Then there’s the idea that the art brings awareness to female genital mutilation, also known as female genital cutting (FGC). Presenting such a serious issue–which impacts millions of women throughout the world–at an art party, via a cake, diminishes it for comic effect. At the same time, the issue of FGC has become so aggrandized in Western understandings of African women’s lives that, according to sociologist Connie G. Oxford, immigrant and refugee women from the African continent can claim political asylum on the grounds of FGC, even if they fled their country for an entirely different reason. Where these women’s experiences with genocide, political persecution and ethnic intimidation may have no political resonance for Westerners, an experience with female circumcision–even during infancy–can be enough to receive asylum.
This is not at all to diminish the problem of FGC. Women and men in communities throughout Africa have raised awareness and engaged in numerous struggles to outlaw the practice. But when FGC is the only way African women’s bodies are understood from a Western perspective, one could see how Linde, despite his clumsy presentation, might seek to take Europeans’ gaze on African women’s bodies and turn it against them.

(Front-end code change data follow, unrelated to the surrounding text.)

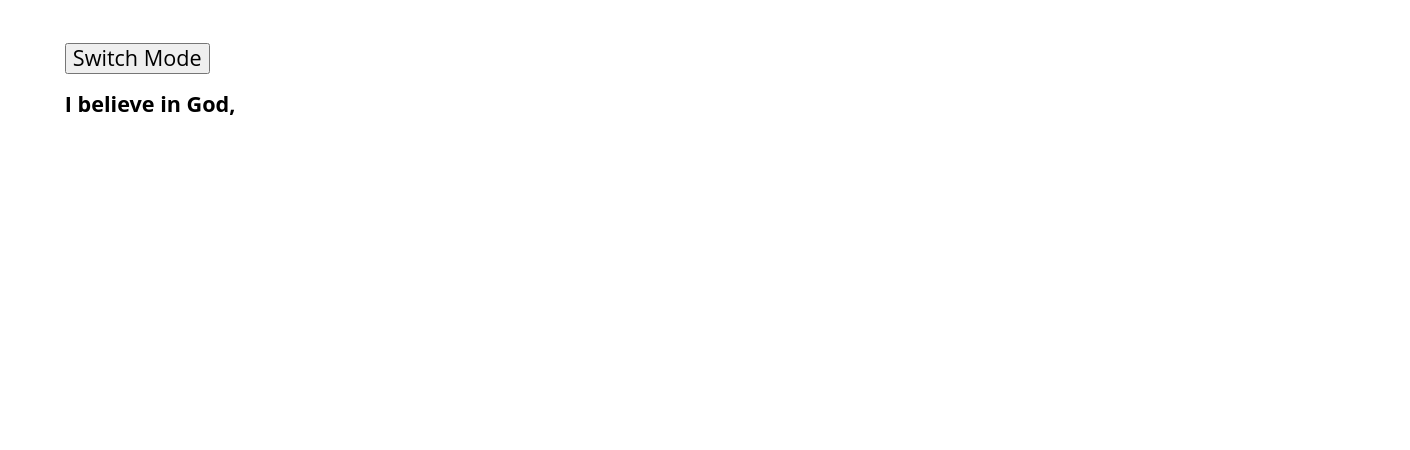
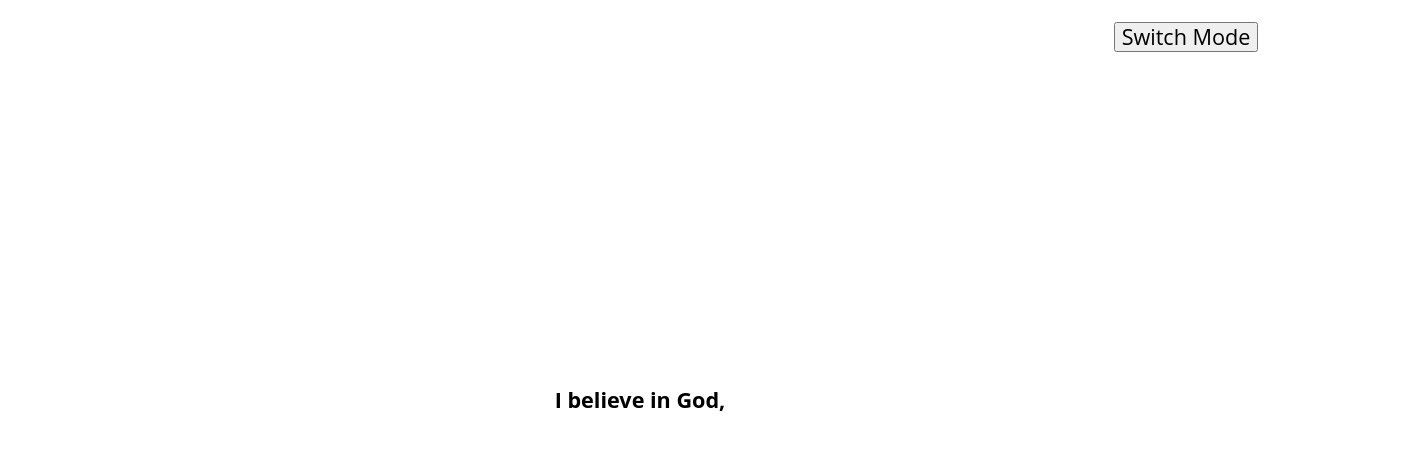
Before and after one commit to Mouzone/apostles-creed, a SvelteKit app: page / in a window 1280 px wide. Both pictures are taken after a click on the button "Switch Mode". Shown: the top 450 px of the page, 1410 px wide, since content can reach past the window. Built offline with nearby package versions, Linux system fonts and the light colour scheme; a web font is replaced by a local one.

Commit message:
Fix spacing and styling for how it is rendered

```diff
--- a/src/routes/+page.svelte
+++ b/src/routes/+page.svelte
@@ -21,7 +21,7 @@
 			{/each}
 		</div>
 	{:else}
-		<p>{data[`${lineNumber}`]}</p>
+		<p id="single-verse">{data[`${lineNumber}`]}</p>
 	{/if}
 </div>
 
@@ -40,13 +40,30 @@
 		font-weight: 300 800;
 		font-style: normal;
 	}
+	p {
+		width: 97dvw;
+	}
 	#page {
+		height: 100dvh;
 		width: 100dvw;
-		padding: 2em 3em 2em 3em;
+		box-sizing: border-box;
+		padding: 1em;
 
 		font-family: "Open Sans";
 		font-size: 1.35em;
 		font-weight: bold;
 		line-height: 0.7em;
+
+		display: flex;
+	}
+	button {
+		position: absolute;
+		right: 1em;
+		top: 1em;
+	}
+
+	#single-verse {
+		text-align: center;
+		align-self: center;
 	}
 </style>
```
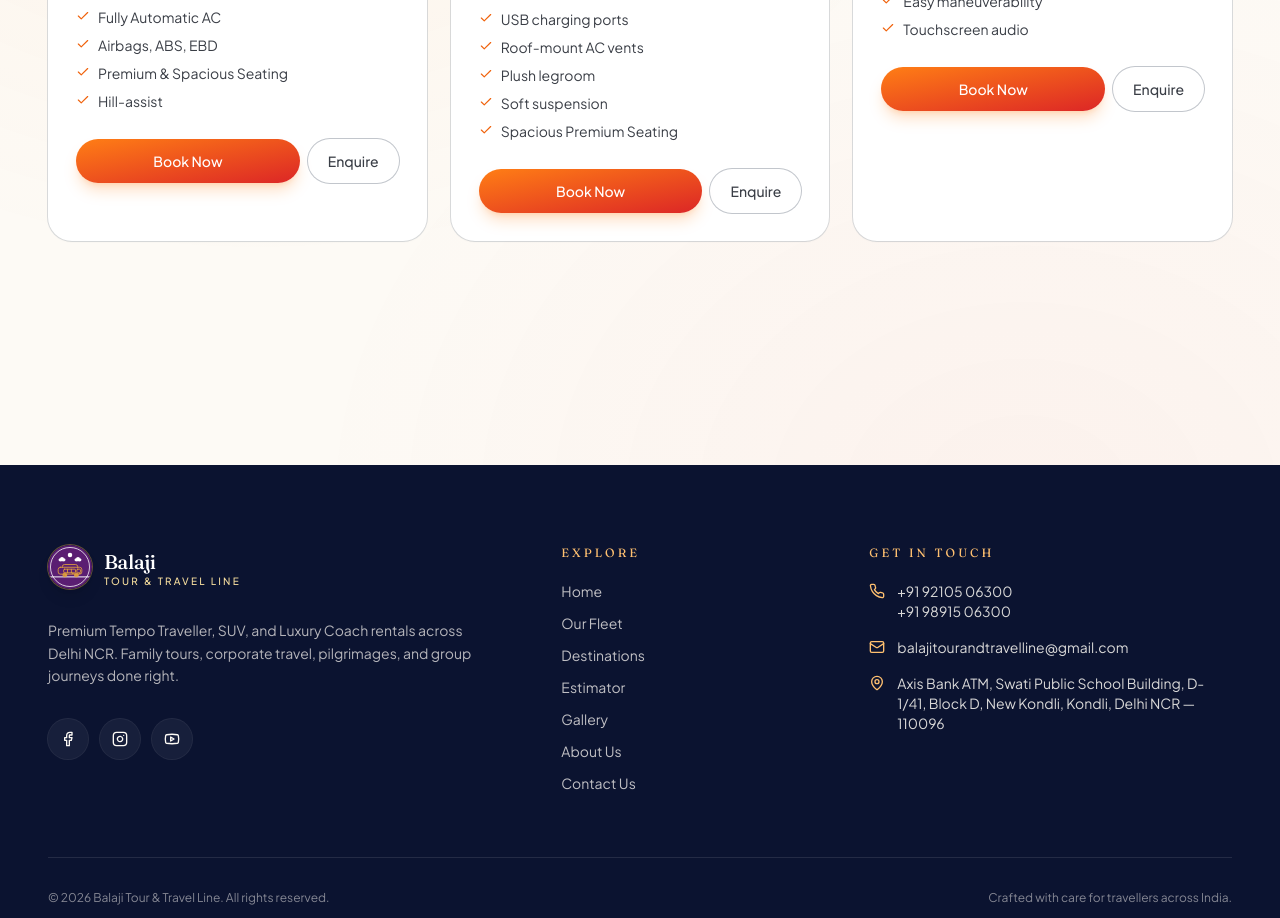
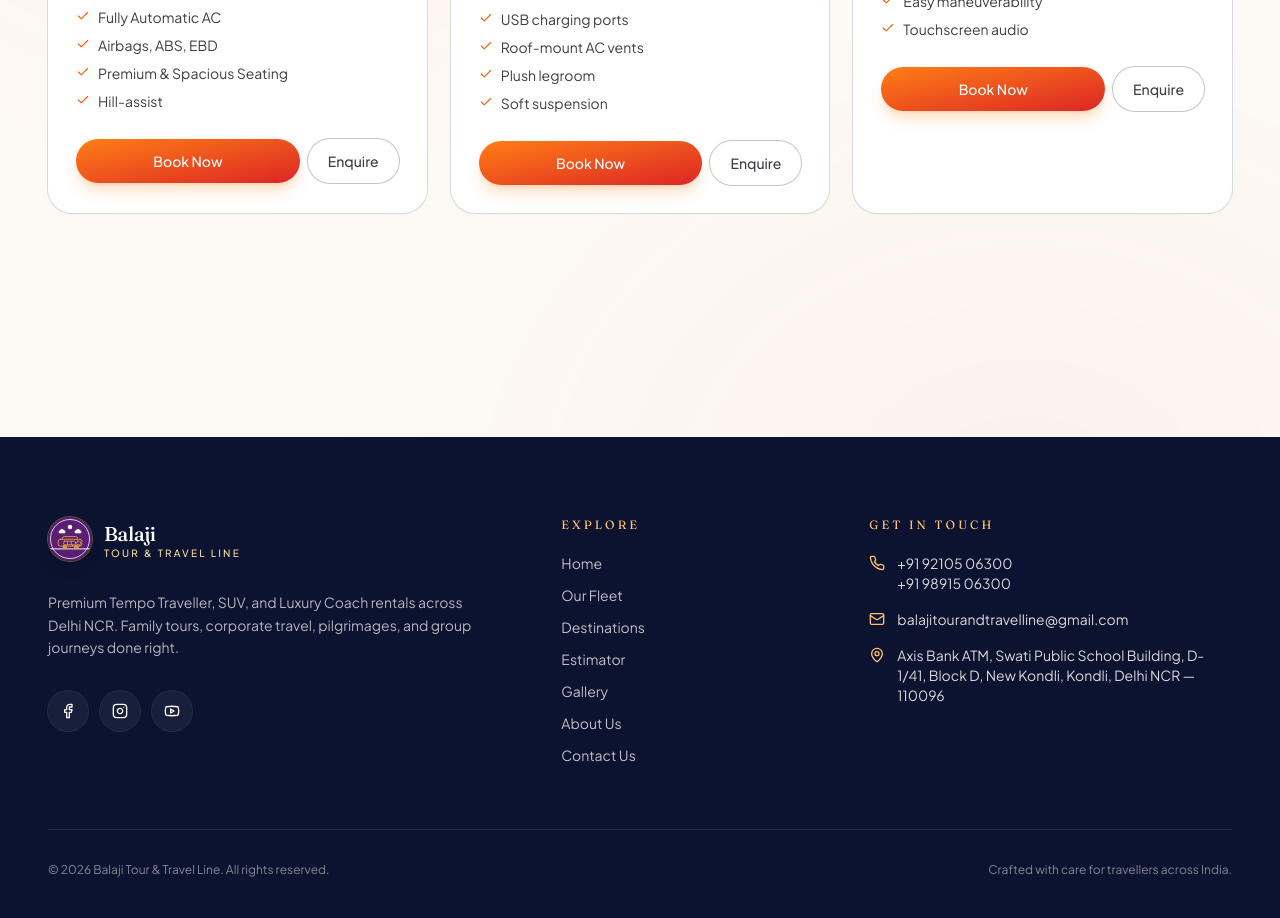
Before and after one commit to adarshdebata/balaji-tour-travel, a Next.js app: page /fleet/suv in a window 1280 px wide. Shown: the part 1100-2018 px from the top of the page. Built offline with nearby package versions, Linux system fonts and the light colour scheme.

Commit message:
Update vehicles.ts

```diff
--- a/src/data/vehicles.ts
+++ b/src/data/vehicles.ts
@@ -25,7 +25,7 @@ export const VEHICLES: Vehicle[] = [
     seating: 7,
     luggage: "3–4 Medium Bags*",
     ac: true,
-    features: ["Premium SUV", "Front & Rear AC", "USB charging ports", "Roof-mount AC vents", "Plush legroom", "Soft suspension", "Spacious Premium Seating"],
+    features: ["Premium SUV", "Front & Rear AC", "USB charging ports", "Roof-mount AC vents", "Plush legroom", "Soft suspension"],
     pricePerKm: 18,
     pricePerHrs: 209,
     description:
```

Nonetheless, when this art moves transnationally via social media, does artistic intent matter? Or do our gazes on it change the meaning? Whatever the intent of the piece, once you have seen the video there is no denying that racism and sexism still exist and intersect. There is no forgetting that, somewhere in this world, a woman’s private parts are being maimed–whether in genital surgeries or in acts of sexual violence. And somewhere else in the world, other women are privileged enough to ignore these realities–especially when racial differences are involved–so that they can simply eat cake.
Image from YouTube video ‘Painful Cake’, uploaded by Youtube user Pontus Raud